US President Barack Obama is often easy to understand. He speaks clearly and precisely with a good grasp of most topics. Then he goes and compares the crusades with the militant group Islamic State (IS) and leaves many wondering if he understands this at all.
“Unless,” said Mr Obama at a recent speech, “we get on our high horse and think this is unique to some other place, remember that during the crusades and the inquisition, people committed terrible deeds in the name of Christ.”
Both Islam and Christianity do share a common ancestry, but their differences are profound. They are also impossible to notice if Mr Obama continues to insist on playing “who’s the worst killer?”.
The path each religion took diverged in early and important ways. There is a reason why Christianity is associated with the dominant system and Islam is not. That reason is reason. Christianity gained it, while Islam did not travel north. Let me explain.
Why do we still talk about Christianity today, fully 2000 years after it began? It is not because Christianity is objectively true, rather it was Christianity’s phenomenal ability to subsume the existing Greco-Roman system that made it so successful.
There were three successful ‘Desert Religions’: Judaism, Islam and Christianity. Despite being older, Judaism could not influence the Roman system because its structure does not compel adherents to proselytise. To become a Jew is difficult unless one is born into the religion. Conversion was never an overriding priority.
By the time Western civilisation developed, Judaism was a marginal religion spread across the known world in small, isolated societies keeping mostly to themselves. It has remained largely that way ever since. However, both Christianity and Islam focused on conversion to thrive.
Each used the concept as central to its existence, instructing its followers to proselytise to the entirety of humanity. Those instructions spurred believers to experiment with the two religions, trying to fit them into the wider Greco-Roman culture. Christianity wasn't the best, but it went the right way.
Because more important than conversion was Christianity’s historical direction. It spread north into the Roman Empire by, crucially, stopping just long enough in Greece. In Greek culture, the concepts of rationalism and logic had already become part of the larger Roman system.

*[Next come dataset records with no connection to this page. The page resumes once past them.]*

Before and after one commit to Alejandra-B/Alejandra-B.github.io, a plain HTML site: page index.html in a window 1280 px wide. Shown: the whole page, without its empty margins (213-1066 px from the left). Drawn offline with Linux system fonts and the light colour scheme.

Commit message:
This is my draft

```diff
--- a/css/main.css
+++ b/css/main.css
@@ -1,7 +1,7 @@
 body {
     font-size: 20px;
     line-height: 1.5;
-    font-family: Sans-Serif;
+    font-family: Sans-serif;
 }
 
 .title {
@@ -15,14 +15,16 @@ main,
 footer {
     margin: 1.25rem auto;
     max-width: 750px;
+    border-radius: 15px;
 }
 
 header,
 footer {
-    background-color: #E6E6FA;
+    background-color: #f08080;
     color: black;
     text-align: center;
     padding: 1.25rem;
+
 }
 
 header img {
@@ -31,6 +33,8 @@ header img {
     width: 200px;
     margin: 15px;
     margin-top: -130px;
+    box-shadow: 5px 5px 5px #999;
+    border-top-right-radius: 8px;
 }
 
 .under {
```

Greek logic was heavily influential on early Christianity with the writings of St Paul in the New Testament who repackaged the religion from an abstract mythology of pure spirituality and hero worship into a religion that could operate with the existing Roman system, rather than against it.
Paul argued for Christianity’s veracity, a simple process not repeated with Islam and Judaism. He knew how to speak the hegemonic language of the Roman and Greek cultures and how to manipulate those cultures to spread this new idea. Without Paul and his application of rationalism, Christianity could have floundered in its infancy. But there is a parallel to Christianity’s success.

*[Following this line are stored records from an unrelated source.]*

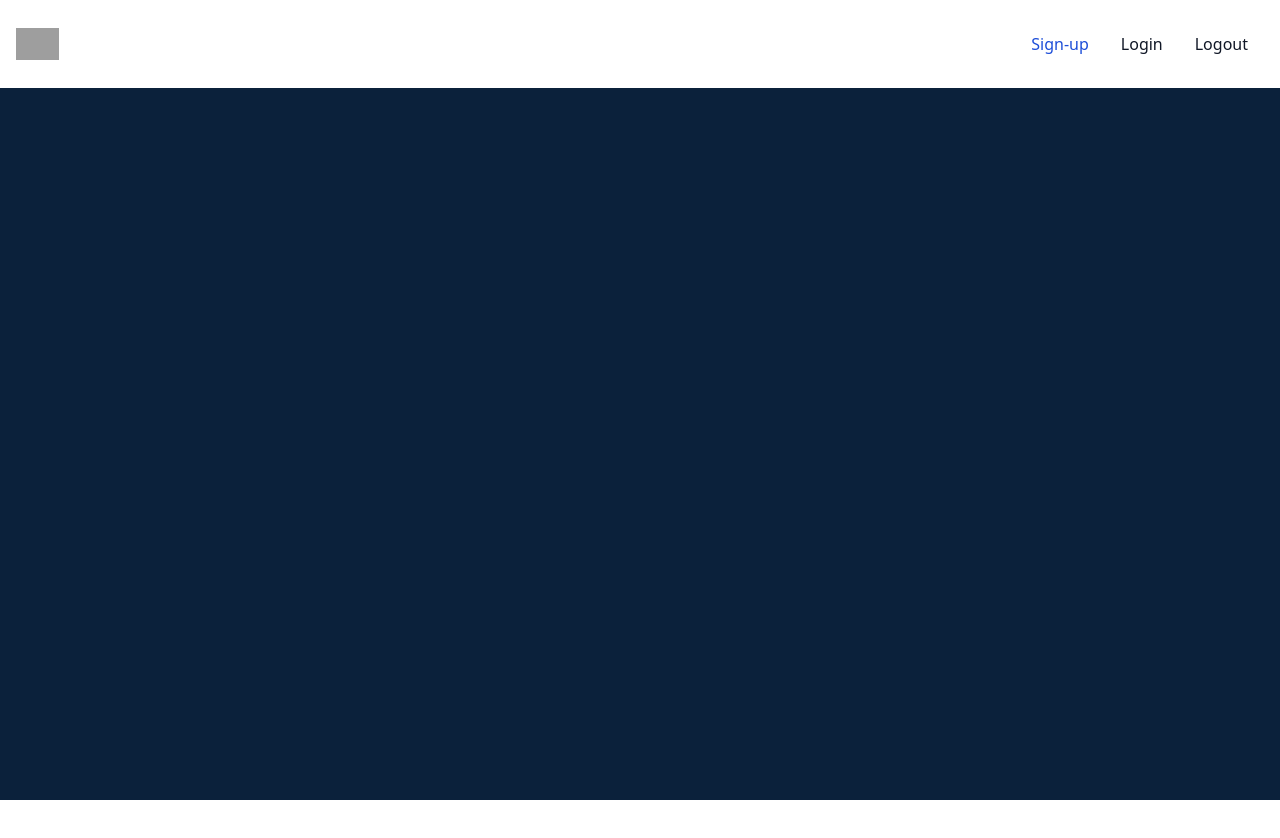
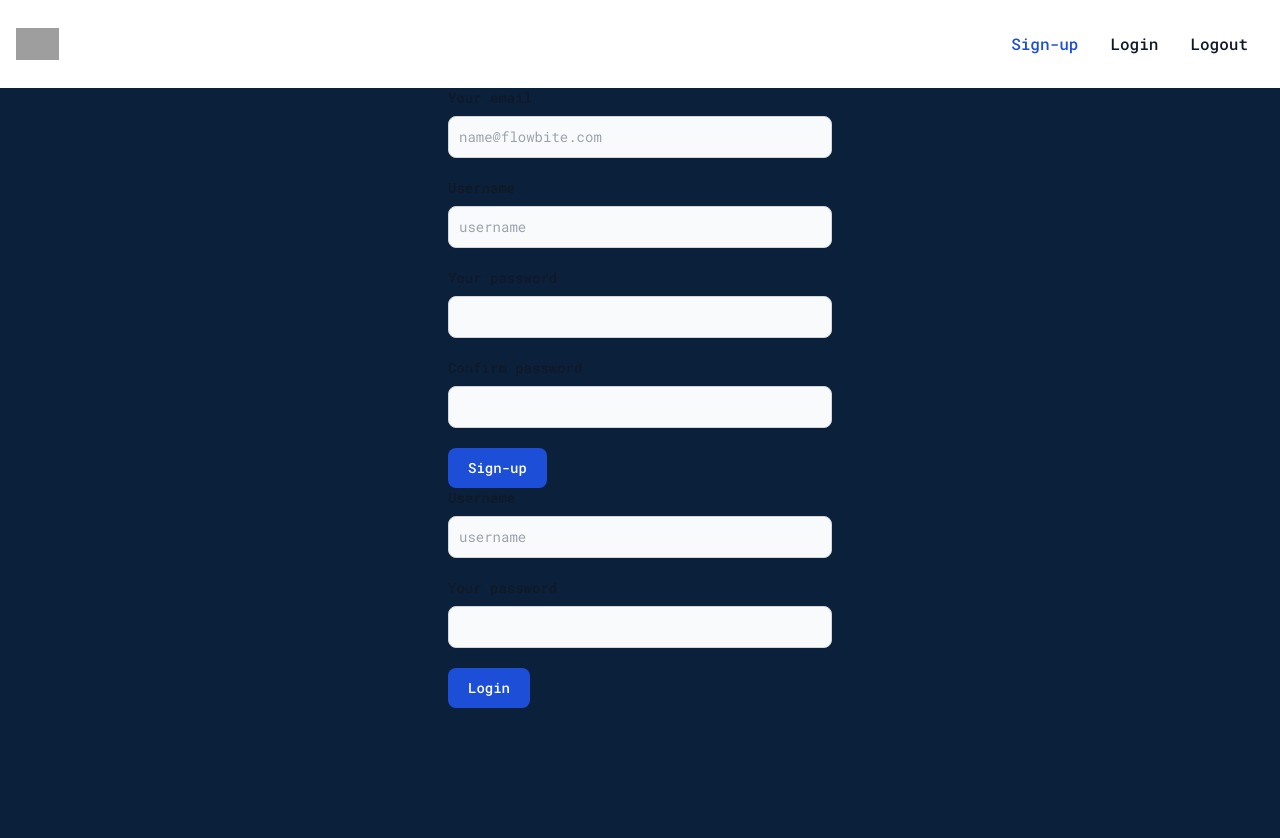
Before and after one commit to ThembaMtshelwane/client, a React (Vite) app: page / in a window 1280 px wide. Shown: the top 838 px of the page. Before the commit the page ends 800 px from the top, so only its background shows below. Built offline with nearby package versions, Linux system fonts and the light colour scheme; grey boxes are pictures that could not be loaded.

Commit message:
Auth forms

```diff
--- a/src/App.jsx
+++ b/src/App.jsx
@@ -4,13 +4,15 @@ import { createBrowserRouter, RouterProvider } from "react-router-dom";
 import "./index.css";
 import ErrorPage from "./pages/ErrorPage";
 import Dashbaord from "./pages/Dashbaord";
+import MainLayout from "./layouts/MainLayout";
 
 const router = createBrowserRouter([
   {
     path: "/",
-    element: <LandingPage />,
+    element: <MainLayout />,
     errorElement: <ErrorPage />,
     children: [
+      { path: "/", element: <LandingPage /> },
       {
         path: "/dashboard",
         element: <Dashbaord />,
--- /dev/null
+++ b/src/components/AuthFrom.tsx
@@ -0,0 +1,96 @@
+import React, { useState } from "react";
+
+interface AuthFormProps {
+  isSignUp?: boolean;
+  handleFormData: (formData: FormData) => void;
+}
+
+interface FormData {
+  email: string;
+  password: string;
+  repeatPassword?: string;
+}
+
+const AuthForm: React.FC<AuthFormProps> = ({ isSignUp, handleFormData }) => {
+  const handleSubmit = (e: React.FormEvent<HTMLFormElement>) => {
+    e.preventDefault();
+    console.log(e);
+  };
+
+  return (
+    <form className="max-w-sm mx-auto" onSubmit={handleSubmit}>
+      {isSignUp && (
+        <div className="mb-5">
+          <label
+            htmlFor="email"
+            className="block mb-2 text-sm font-medium text-gray-900 dark:text-white"
+          >
+            Your email
+          </label>
+          <input
+            type="email"
+            name="email"
+            className="shadow-sm bg-gray-50 border border-gray-300 text-gray-900 text-sm rounded-lg focus:ring-blue-500 focus:border-blue-500 block w-full p-2.5 dark:bg-gray-700 dark:border-gray-600 dark:placeholder-gray-400 dark:text-white dark:focus:ring-blue-500 dark:focus:border-blue-500"
+            placeholder="name@flowbite.com"
+            required
+          />
+        </div>
+      )}
+
+      <div className="mb-5">
+        <label
+          htmlFor="email"
+          className="block mb-2 text-sm font-medium text-gray-900 dark:text-white"
+        >
+          Username
+        </label>
+        <input
+          type="username"
+          name="username"
+          className="shadow-sm bg-gray-50 border border-gray-300 text-gray-900 text-sm rounded-lg focus:ring-blue-500 focus:border-blue-500 block w-full p-2.5 dark:bg-gray-700 dark:border-gray-600 dark:placeholder-gray-400 dark:text-white dark:focus:ring-blue-500 dark:focus:border-blue-500"
+          placeholder="username"
+          required
+        />
+      </div>
+      <div className="mb-5">
+        <label
+          htmlFor="password"
+          className="block mb-2 text-sm font-medium text-gray-900 dark:text-white"
+        >
+          Your password
+        </label>
+        <input
+          type="password"
+          name="password"
+          className="shadow-sm bg-gray-50 border border-gray-300 text-gray-900 text-sm rounded-lg focus:ring-blue-500 focus:border-blue-500 block w-full p-2.5 dark:bg-gray-700 dark:border-gray-600 dark:placeholder-gray-400 dark:text-white dark:focus:ring-blue-500 dark:focus:border-blue-500"
+          required
+        />
+      </div>
+      {isSignUp && (
+        <div className="mb-5">
+          <label
+            htmlFor="repeat-password"
+            className="block mb-2 text-sm font-medium text-gray-900 dark:text-white"
+          >
+            Confirm password
+          </label>
+          <input
+            type="password"
+            name="repeat-password"
+            className="shadow-sm bg-gray-50 border border-gray-300 text-gray-900 text-sm rounded-lg focus:ring-blue-500 focus:border-blue-500 block w-full p-2.5 dark:bg-gray-700 dark:border-gray-600 dark:placeholder-gray-400 dark:text-white dark:focus:ring-blue-500 dark:focus:border-blue-500"
+            required
+          />
+        </div>
+      )}
+
+      <button
+        type="submit"
+        className="text-white bg-blue-700 hover:bg-blue-800 focus:ring-4 focus:outline-none focus:ring-blue-300 font-medium rounded-lg text-sm px-5 py-2.5 text-center dark:bg-blue-600 dark:hover:bg-blue-700 dark:focus:ring-blue-800"
+      >
+        {isSignUp ? <p>Sign-up</p> : <p>Login </p>}
+      </button>
+    </form>
+  );
+};
+
+export default AuthForm;
--- /dev/null
+++ b/src/components/Modals/Login.tsx
@@ -0,0 +1,16 @@
+import React from "react";
+import AuthForm from "../AuthFrom";
+
+type Props = {};
+
+const Login = (props: Props) => {
+  const login = async () => {
+    console.log("user signed up");
+  };
+  return (
+    <>
+      <AuthForm handleFormData={login} isSignUp={false} />
+    </>
+  );
+};
+export default Login;
--- /dev/null
+++ b/src/components/Modals/SignUp.tsx
@@ -0,0 +1,17 @@
+import React from "react";
+import AuthForm from "../AuthFrom";
+
+type Props = {};
+
+const SignUp = (props: Props) => {
+  const signUp = async () => {
+    console.log("user signed up");
+  };
+  return (
+    <>
+      <AuthForm handleFormData={signUp} isSignUp={true} />
+    </>
+  );
+};
+
+export default SignUp;
--- /dev/null
+++ b/src/layouts/MainLayout.tsx
@@ -0,0 +1,16 @@
+import React from "react";
+import Navbar from "../components/Navbar";
+import { Outlet } from "react-router-dom";
+
+type Props = {};
+
+const MainLayout = (props: Props) => {
+  return (
+    <div className="bg-primary h-screen text-white font-robotoMono">
+      <Navbar />
+      <Outlet />
+    </div>
+  );
+};
+
+export default MainLayout;
--- a/src/pages/LandingPage.tsx
+++ b/src/pages/LandingPage.tsx
@@ -1,14 +1,16 @@
 import React from "react";
 import { Outlet } from "react-router-dom";
 import Navbar from "../components/Navbar";
+import SignUp from "../components/Modals/SignUp";
+import Login from "../components/Modals/Login";
 
 type Props = {};
 
 const LandingPage = (props: Props) => {
   return (
     <div className="bg-primary h-screen text-white">
-      <Navbar />
-      <Outlet />
+      <SignUp />
+      <Login />
     </div>
   );
 };
```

Emperor Flavius Constantine was renowned for his superstition, experimenting with an allegiance to various gods in attempts to bring good fortune to his armies. His bouncing process of elimination is itself an artifact of the influence of Greek logic and rationalism on the dominant Roman system.
Constantine became emperor of Rome by defeating competitors Maxentius and Licinius in 324 AD. The crucial moment for Christianity was when the emperor expediently adopted the religion after the battle of Milvian Bridge where he fought rival emperor Maxentius’ much larger army.
Before the battle, Roman historian Eusebius describes Constantine’s hallucinatory vision, where, while marching at midday, "[he] saw with his own eyes in the heavens a trophy of the cross arising from the light of the sun, carrying the message, In Hoc Signo Vinces, or ‘with this sign, you will conquer’ ”.
The battle was brief. Constantine’s army broke Maxentius’ forces and the rival emperor drowned in the waters of the Tiber while attempting to flee. Following the battle, the new emperor of both the western and eastern Roman empires attributed his victory to his coincident belief in Christianity and began amalgamating the religion into the state.
At the time Constantine chose the symbols of Christianity, the small religion was a growing political force in Rome. As an already heavily superstitious emperor he fixated on a comforting and familiar idea. Milvian Bridge offered confirmation bias and, coupled with the stress of controlling a temporarily united empire, Constantine needed a popular idea. Christianity ticked the boxes.
It was malleable and impressively complementary to the existing system and most importantly it did not threaten the emperor’s rule. St Paul’s early insistence that Christians follow Jesus’ instruction to “render unto Caesar the things that are Caesar’s, and render unto God the things that are God’s” gave Christianity powerfully adaptive attributes for inclusion in a much stronger system.
Had the religion retained its early concept of forcible change in society (Jesus once said, “I come to bring a sword”), the idea may never had taken root.
Other religions which did preach forcible changes had been considered enemies of the state by the Romans which constantly suppressed them. Christianity, with its connection to logic and rationalism and an explicit command to be conciliatory to the existing system eventually led an emperor to include it in the dominant society as a tool of his power.
Christianity’s success is in its adaptability to whatever existing societal structure it enters and its finely-tuned framework of separating church and state by maintaining the distance between those in power from those without.
Islam, however, did not travel north. It traveled south.
Part 2 here